Six days before the Passover, Jesus came to Bethany, where Lazarus lived, whom Jesus had raised from the dead. Here a dinner was given in Jesus’ honor. Martha served, while Lazarus was among those reclining at the table with him. Then Mary took about a pint of pure nard, an expensive perfume; she poured it on Jesus’ feet and wiped his feet with her hair. And the house was filled with the fragrance of the perfume. (John 12:1-3)
Each of the four gospels tells this story of Mary pouring out her bottle of expensive perfume at the feet of Jesus. In the absence of a stock market, it was common practice for men and women of the Ancient Near East to tie up all their life savings into an object that would be gradually sold off as money was needed. Mary likely poured all of her future into this one fragile investment.
The scene would have cut across all of the social customs. Women did not touch men in this culture—certainly not a man’s foot. One of the interesting things about Hebrew culture is that this was either an incredibly intimate gesture or one reserved for servants. Mary heaps shame upon herself and puts Jesus in a compromised position and what is so striking about this scene is that she seems to have no shame about the flagrant indecency, no awareness of the public disgrace, and no worries whatsoever about the waste of money. In laying at his feet, Mary is jeopardizing her present status; in emptying the perfume, Mary is surrendering her entire future.”
Her actions scandalize the guests: a shameful, extravagant waste they say. To which Jesus replies: “Yes, but Mary is the only one here behaving just like me. She is demonstrating the extravagance of human love by pouring out her whole self—financial, social, emotional—to gain your attention by a gesture of sheer beauty. I am about to demonstrate the extravagance of divine love—pouring out my whole self, physical, spiritual, metaphysical, to gain your attention by a gesture of sheer beauty.
Jesus is the extravagance of God and Mary is the only one who sees it. Her actions are not an endorsement of a posture of recklessness when it comes to reputation and security, but they are a clear witness to the reality that in light of the gift that God has poured out to us, such surrender of one’s life and one’s future to Jesus is the only action that makes sense.
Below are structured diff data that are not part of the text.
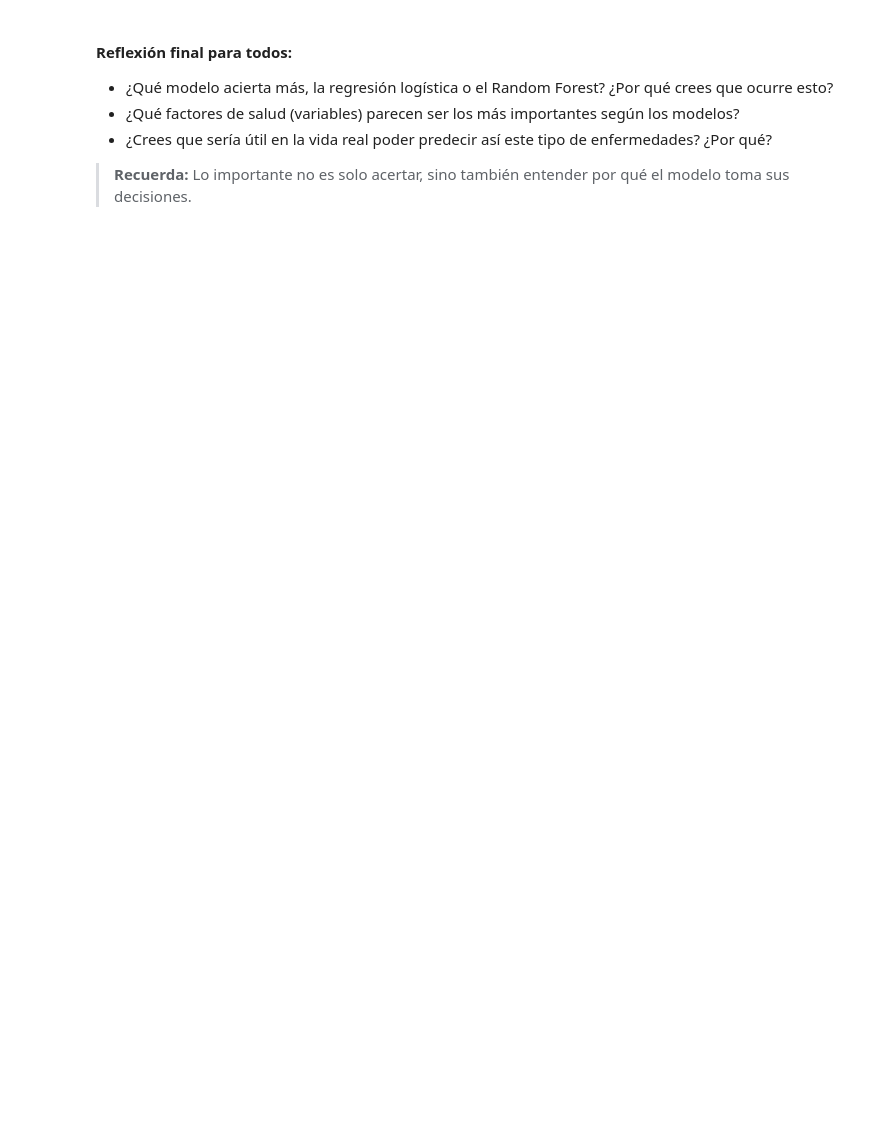
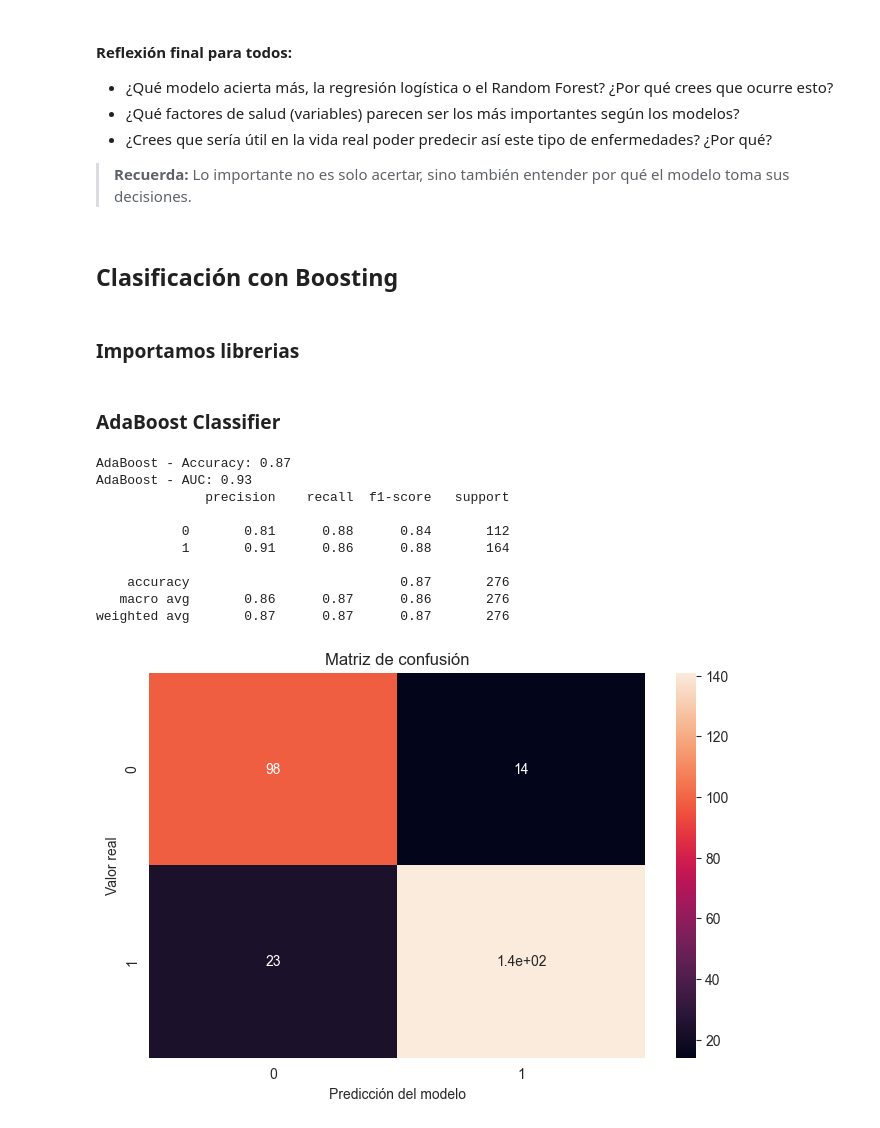
Before and after one commit to jafprofesor/IFCD093PO, a Jupyter notebook: 2025-10-28/Heart_Failure_Prediction_Dataset–Clasificación.ipynb, the cells around one changed output. Cells and saved outputs as stored; diff of their text form; code cells hidden in the pictures; blank space fills up the shorter version.

```diff
--- a/2025-10-28/Heart_Failure_Prediction_Dataset–Clasificación.ipynb
+++ b/2025-10-28/Heart_Failure_Prediction_Dataset–Clasificación.ipynb
@@ -133,3 +204,55 @@ print('Random Forest AUC:', roc_auc_score(y_test, rf.predict_proba(X_test)[:,1])
 - ¿Crees que sería útil en la vida real poder predecir así este tipo de enfermedades? ¿Por qué?
 
 > **Recuerda:** Lo importante no es solo acertar, sino también entender por qué el modelo toma sus decisiones.
+# %% [markdown]
+## Clasificación con Boosting
+# %% [markdown]
+### Importamos librerias
+# %%
+# Manipulación y visualización de datos
+import numpy as np
+import pandas as pd
+import matplotlib.pyplot as plt
+import seaborn as sns
+
+# Modelos de boosting y métricas
+from sklearn.ensemble import AdaBoostClassifier, GradientBoostingClassifier
+from sklearn.metrics import  r2_score, classification_report, confusion_matrix
+
+import xgboost as xgb
+import lightgbm as lgb
+import warnings
+warnings.filterwarnings('ignore')  # Para no ver mensajes de advertencia
+# Configuración de gráficos
+sns.set_style('whitegrid')
+plt.rcParams['figure.figsize'] = (8, 5)
+# %% [markdown]
+### AdaBoost Classifier
+# %%
+ada_dia = AdaBoostClassifier(n_estimators=50, random_state=42)
+ada_dia.fit(X_train, y_train)
+y_dia_pred_ada = ada_dia.predict(X_test)
+acc_dia_ada = accuracy_score(y_test, y_dia_pred_ada)
+auc_dia_ada = roc_auc_score(y_test, ada_dia.predict_proba(X_test)[:,1])
+print(f'AdaBoost - Accuracy: {acc_dia_ada:.2f}')
+print(f'AdaBoost - AUC: {auc_dia_ada:.2f}')
+print(classification_report(y_test, y_dia_pred_ada))
+
+# Mostramos la matriz de confusión: cuántos aciertos y errores
+sns.heatmap(confusion_matrix(y_test, y_dia_pred_ada), annot=True)
+plt.title('Matriz de confusión')
+plt.xlabel('Predicción del modelo')
+plt.ylabel('Valor real')
+plt.show()
+# %% [output]
+AdaBoost - Accuracy: 0.87
+AdaBoost - AUC: 0.93
+              precision    recall  f1-score   support
+
+           0       0.81      0.88      0.84       112
+           1       0.91      0.86      0.88       164
+
+    accuracy                           0.87       276
+   macro avg       0.86      0.87      0.86       276
+weighted avg       0.87      0.87      0.87       276
+[figure, added]
```
Also changed, not shown: parts of 15 cells of this notebook.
SPIRITUAL PRACTICE: Surrender
What would it look like for you to surrender concern for your reputation or the outcome of your future to Jesus? As you enter your time of prayer, imagine yourself pouring out your future to Jesus. What do you have that represents your security?
Ask God how he would want to use that and then be silent. Write down what you hear God saying below.